## Records supplied
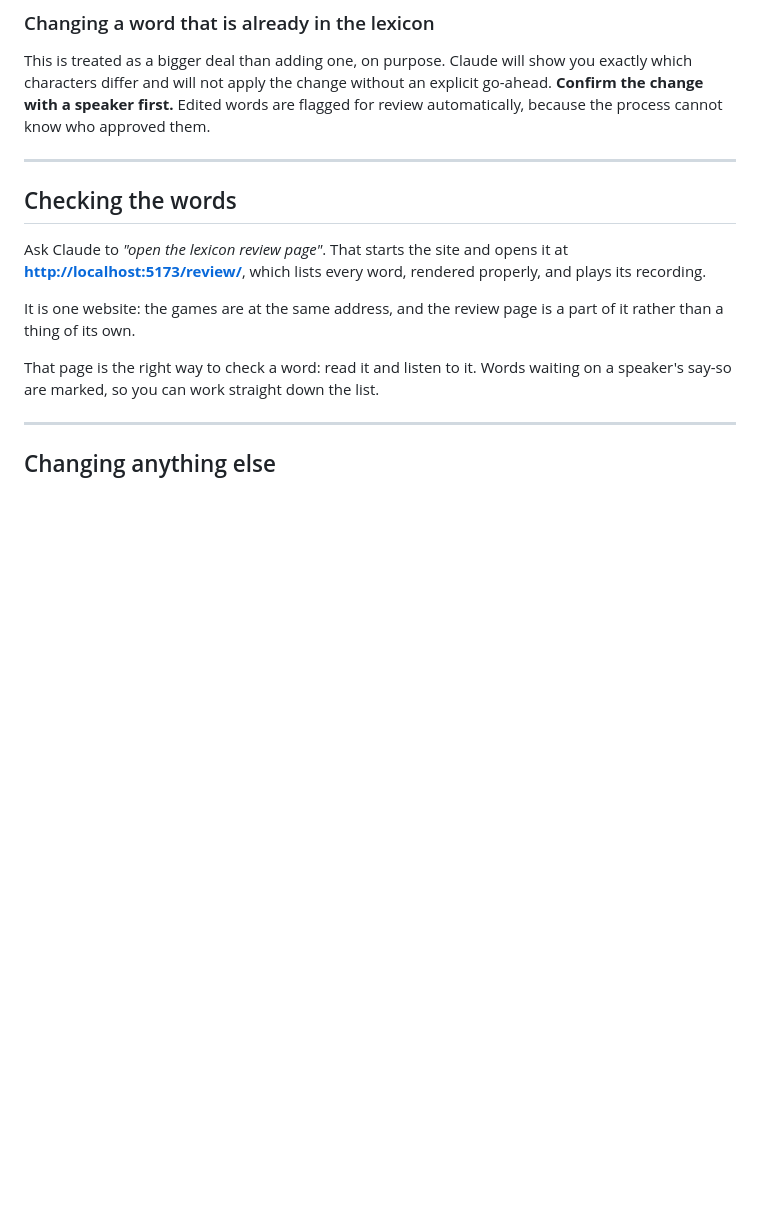
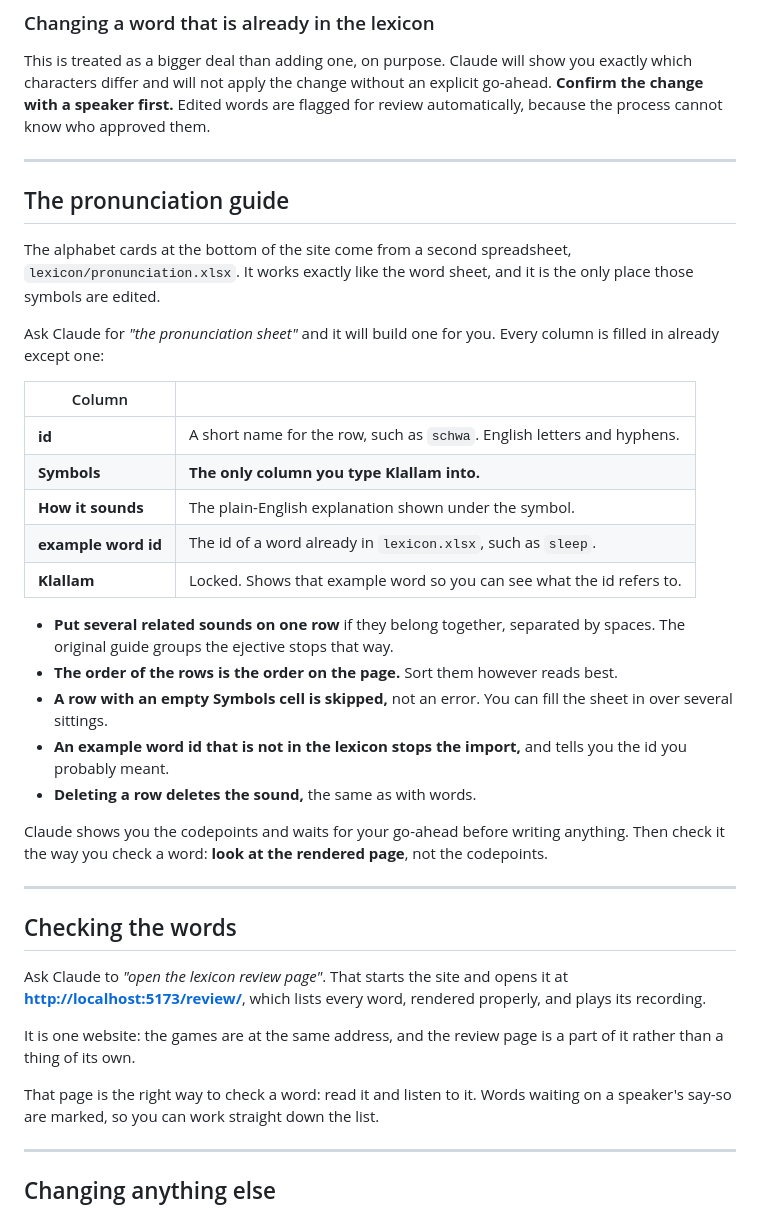
Before and after one commit to rachelaflores76/Klallam-Language, a Markdown page: README.md, the part around the change. Drawn GitHub-style; blank space fills up the shorter version.

Commit message:
Document the pronunciation sheet

```diff
--- a/README.md
+++ b/README.md
@@ -138,6 +138,38 @@ This is treated as a bigger deal than adding one, on purpose. Claude will show y
 exactly which characters differ and will not apply the change without an explicit
 go-ahead. **Confirm the change with a speaker first.** Edited words are flagged for
 review automatically, because the process cannot know who approved them.
+
+---
+
+## The pronunciation guide
+
+The alphabet cards at the bottom of the site come from a second spreadsheet,
+`lexicon/pronunciation.xlsx`. It works exactly like the word sheet, and it is the only
+place those symbols are edited.
+
+Ask Claude for *"the pronunciation sheet"* and it will build one for you. Every column
+is filled in already except one:
+
+| Column | |
+|---|---|
+| **id** | A short name for the row, such as `schwa`. English letters and hyphens. |
+| **Symbols** | **The only column you type Klallam into.** |
+| **How it sounds** | The plain-English explanation shown under the symbol. |
+| **example word id** | The id of a word already in `lexicon.xlsx`, such as `sleep`. |
+| **Klallam** | Locked. Shows that example word so you can see what the id refers to. |
+
+- **Put several related sounds on one row** if they belong together, separated by
+  spaces. The original guide groups the ejective stops that way.
+- **The order of the rows is the order on the page.** Sort them however reads best.
+- **A row with an empty Symbols cell is skipped,** not an error. You can fill the sheet
+  in over several sittings.
+- **An example word id that is not in the lexicon stops the import,** and tells you the
+  id you probably meant.
+- **Deleting a row deletes the sound,** the same as with words.
+
+Claude shows you the codepoints and waits for your go-ahead before writing anything.
+Then check it the way you check a word: **look at the rendered page**, not the
+codepoints.
 
 ---
 
```
Also changed, not shown: 1 other file.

## Exercise goal
Read through the entries and copy each line in which "shown" appears.

## Reply
+| **How it sounds** | The plain-English explanation shown under the symbol. |
Also changed, not shown: 1 other file.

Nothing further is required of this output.